PROBLEM REQUIREMENTS
Produce a verbatim copy of the records, and keep the images out of it.

·····

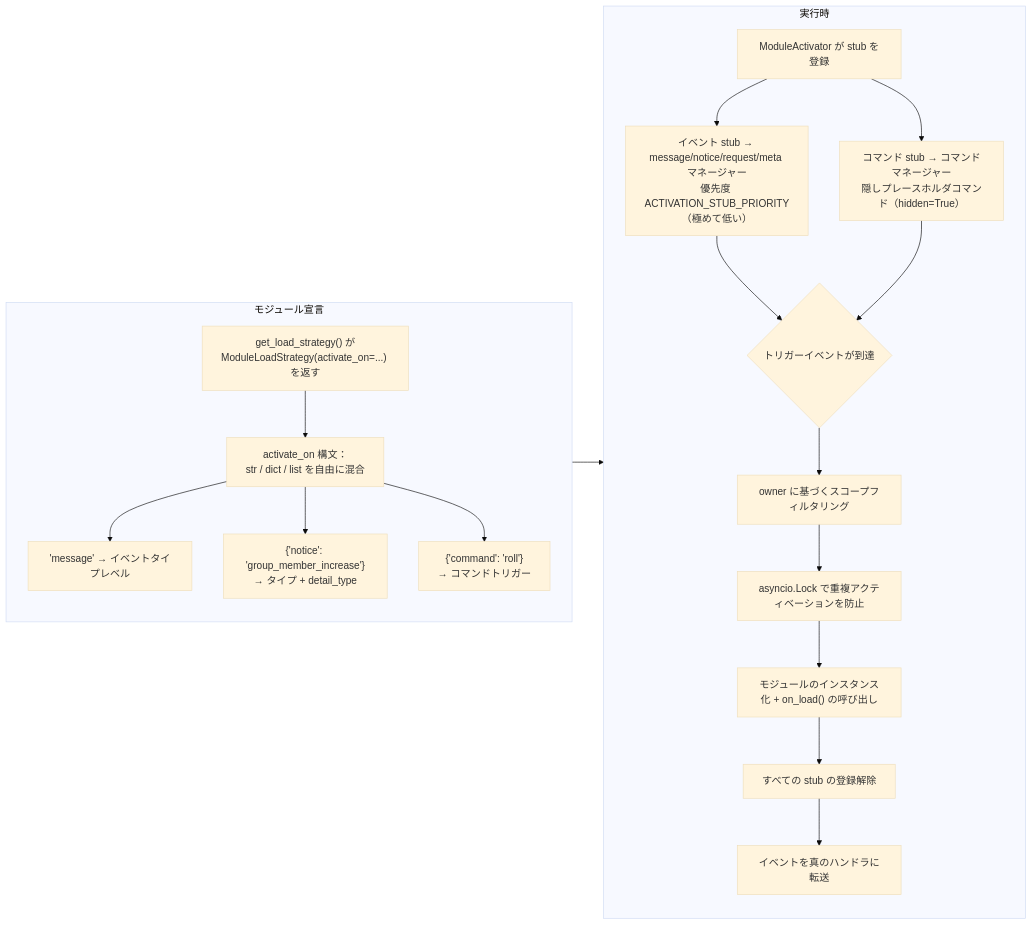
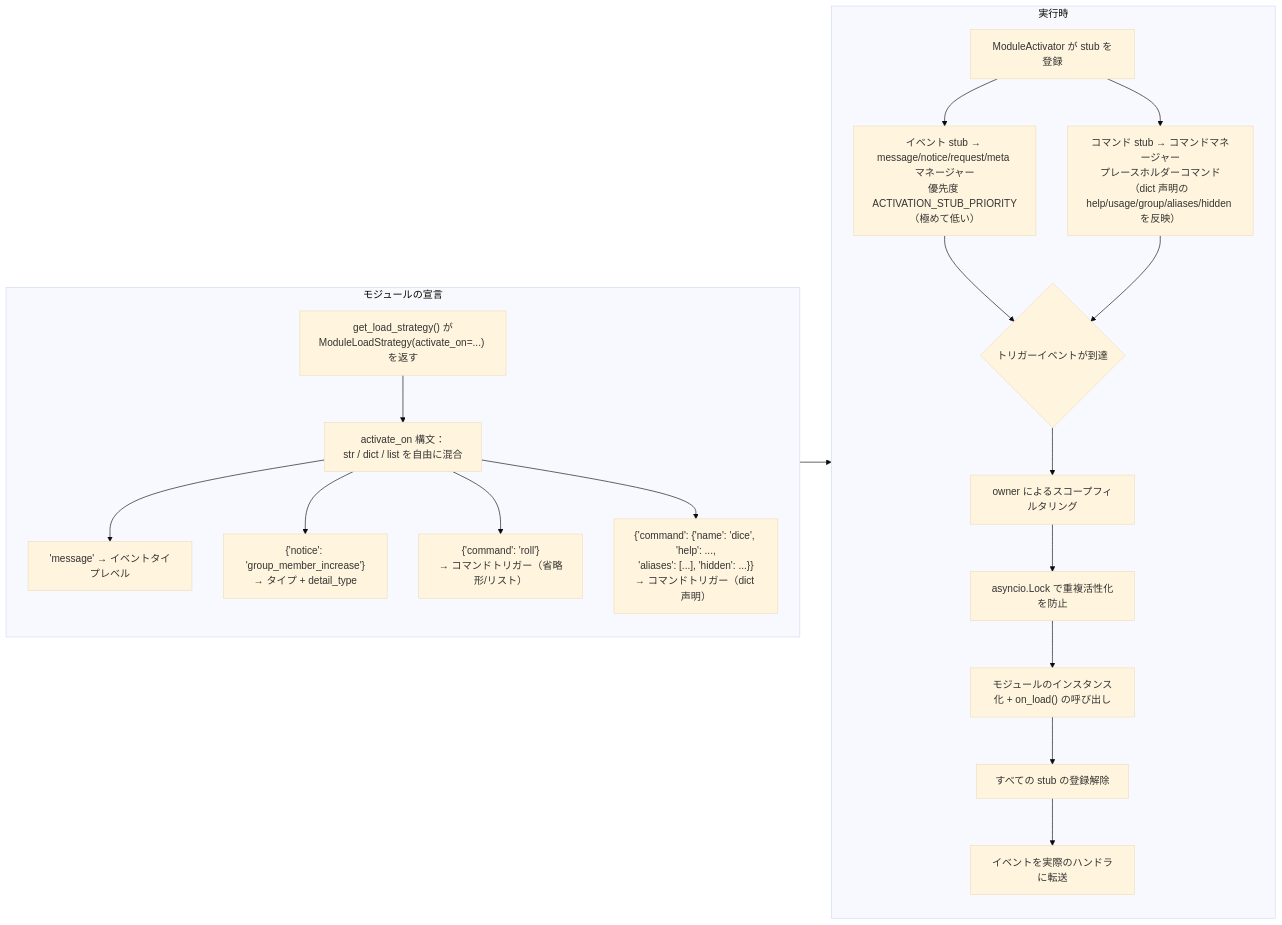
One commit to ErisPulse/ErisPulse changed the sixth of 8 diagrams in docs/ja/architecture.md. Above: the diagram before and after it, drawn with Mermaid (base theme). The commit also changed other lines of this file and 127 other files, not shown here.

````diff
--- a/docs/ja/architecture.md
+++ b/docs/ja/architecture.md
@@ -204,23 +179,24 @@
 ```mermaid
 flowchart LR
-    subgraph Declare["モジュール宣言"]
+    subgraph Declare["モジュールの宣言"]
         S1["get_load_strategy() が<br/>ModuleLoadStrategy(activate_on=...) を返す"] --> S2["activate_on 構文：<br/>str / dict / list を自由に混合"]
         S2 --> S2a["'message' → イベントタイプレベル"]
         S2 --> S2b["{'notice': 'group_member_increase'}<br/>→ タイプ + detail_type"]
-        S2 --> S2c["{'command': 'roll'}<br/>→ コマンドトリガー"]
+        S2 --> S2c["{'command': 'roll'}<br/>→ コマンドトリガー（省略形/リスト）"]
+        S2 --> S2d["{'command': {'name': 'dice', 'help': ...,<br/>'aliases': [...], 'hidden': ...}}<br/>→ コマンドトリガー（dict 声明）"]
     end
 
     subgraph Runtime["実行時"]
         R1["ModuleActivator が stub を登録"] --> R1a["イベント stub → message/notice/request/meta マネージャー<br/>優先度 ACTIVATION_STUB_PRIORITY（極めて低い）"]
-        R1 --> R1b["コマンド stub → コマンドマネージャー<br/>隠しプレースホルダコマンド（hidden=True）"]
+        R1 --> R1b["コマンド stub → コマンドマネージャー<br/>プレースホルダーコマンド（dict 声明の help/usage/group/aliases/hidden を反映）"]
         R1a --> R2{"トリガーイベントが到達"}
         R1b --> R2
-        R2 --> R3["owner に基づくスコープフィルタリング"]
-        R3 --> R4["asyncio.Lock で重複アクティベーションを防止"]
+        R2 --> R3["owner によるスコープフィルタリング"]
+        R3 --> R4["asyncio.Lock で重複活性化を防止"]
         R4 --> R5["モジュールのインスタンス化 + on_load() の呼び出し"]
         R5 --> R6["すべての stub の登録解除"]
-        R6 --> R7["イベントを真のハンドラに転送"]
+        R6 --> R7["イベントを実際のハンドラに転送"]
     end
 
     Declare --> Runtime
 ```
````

·····

EXERCISE OUTPUT
One commit to ErisPulse/ErisPulse changed the sixth of 8 diagrams in docs/ja/architecture.md. Above: the diagram before and after it, drawn with Mermaid (base theme). The commit also changed other lines of this file and 127 other files, not shown here.

````diff
--- a/docs/ja/architecture.md
+++ b/docs/ja/architecture.md
@@ -204,23 +179,24 @@
 ```mermaid
 flowchart LR
-    subgraph Declare["モジュール宣言"]
+    subgraph Declare["モジュールの宣言"]
         S1["get_load_strategy() が<br/>ModuleLoadStrategy(activate_on=...) を返す"] --> S2["activate_on 構文：<br/>str / dict / list を自由に混合"]
         S2 --> S2a["'message' → イベントタイプレベル"]
         S2 --> S2b["{'notice': 'group_member_increase'}<br/>→ タイプ + detail_type"]
-        S2 --> S2c["{'command': 'roll'}<br/>→ コマンドトリガー"]
+        S2 --> S2c["{'command': 'roll'}<br/>→ コマンドトリガー（省略形/リスト）"]
+        S2 --> S2d["{'command': {'name': 'dice', 'help': ...,<br/>'aliases': [...], 'hidden': ...}}<br/>→ コマンドトリガー（dict 声明）"]
     end
 
     subgraph Runtime["実行時"]
         R1["ModuleActivator が stub を登録"] --> R1a["イベント stub → message/notice/request/meta マネージャー<br/>優先度 ACTIVATION_STUB_PRIORITY（極めて低い）"]
-        R1 --> R1b["コマンド stub → コマンドマネージャー<br/>隠しプレースホルダコマンド（hidden=True）"]
+        R1 --> R1b["コマンド stub → コマンドマネージャー<br/>プレースホルダーコマンド（dict 声明の help/usage/group/aliases/hidden を反映）"]
         R1a --> R2{"トリガーイベントが到達"}
         R1b --> R2
-        R2 --> R3["owner に基づくスコープフィルタリング"]
-        R3 --> R4["asyncio.Lock で重複アクティベーションを防止"]
+        R2 --> R3["owner によるスコープフィルタリング"]
+        R3 --> R4["asyncio.Lock で重複活性化を防止"]
         R4 --> R5["モジュールのインスタンス化 + on_load() の呼び出し"]
         R5 --> R6["すべての stub の登録解除"]
-        R6 --> R7["イベントを真のハンドラに転送"]
+        R6 --> R7["イベントを実際のハンドラに転送"]
     end
 
     Declare --> Runtime
 ```
````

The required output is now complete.